An advanced paper in practice-based studio production and research projects, including production for music performance, new media and recorded works.
Work in the recording studio as a producer is a particularly twenty-first century skill: one that is desirable and apt for many Music students, combining as it does expertise in recording technology and software, oral and written communication, and the ability to work as a creative liaison between composers/songwriters, performers, production teams, music venues, record labels, communities and other organisations and individuals.
|Paper title||Music Production Projects|
|Teaching period||Semester 2 (On campus)|
|Domestic Tuition Fees (NZD)||$1,141.35|
|International Tuition Fees||Tuition Fees for international students are elsewhere on this website.|
- MUSI 332
- Schedule C
- Arts and Music
- More information link
View more information on the School of Performing Arts website
- Teaching staff
Course Co-ordinator: Dr Michael Holland
Teaching Staff: Mr Hugh Harlow
Dr Michael Holland
Dr Maddy Parkins-Craig
- Paper Structure
A project-based paper where students work on production projects of their own devising (approved by staff).
- Teaching Arrangements
The paper is taught through weekly student-led seminars and studio sessions, and students are also expected to work independently in the University's studio and lab facilities.
Textbooks are not required for this paper. All materials will be provided in class.
- Course outline
Please contact the School of Performing Arts for a copy of the most recent paper profile.
- Graduate Attributes Emphasised
- Global Perspective, Interdisciplinary Perspective, Lifelong Learning, Communication,
Critical Thinking, Information Literacy, Self-motivation, Research, Teamwork.
View more information about Otago's graduate attributes.
- Learning Outcomes
Students who successfully complete this paper will:
- Develop the ability to identify, refine and explore research questions and objectives in practice-based research contexts
- Understand the relationship between music production as a form of creative practice and other forms of academic research
- Develop an understanding of socio- and techno-cultural industry environments, within which their research exists
- Generate a desire for independent and lifelong learning
- Develop advanced competencies with a range of technologies and modes of music production
- Develop the ability to frame creative outputs as forms of research in their own right
- Develop an in-depth understanding of studio and live performance technologies

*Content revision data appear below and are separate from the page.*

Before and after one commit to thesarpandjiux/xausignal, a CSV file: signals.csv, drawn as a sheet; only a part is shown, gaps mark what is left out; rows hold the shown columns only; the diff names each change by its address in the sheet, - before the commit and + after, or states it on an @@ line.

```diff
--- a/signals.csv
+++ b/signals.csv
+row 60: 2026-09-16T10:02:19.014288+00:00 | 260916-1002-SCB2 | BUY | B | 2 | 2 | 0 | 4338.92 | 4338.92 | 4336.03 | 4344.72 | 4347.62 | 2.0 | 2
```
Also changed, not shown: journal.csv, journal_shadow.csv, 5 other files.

- Develop self-confidence in the analysis and understanding of multimedia texts and the practices and processes used in their production
- Become flexible and adaptable in the understanding and critiquing the relationship between humans and technology in creative music production contexts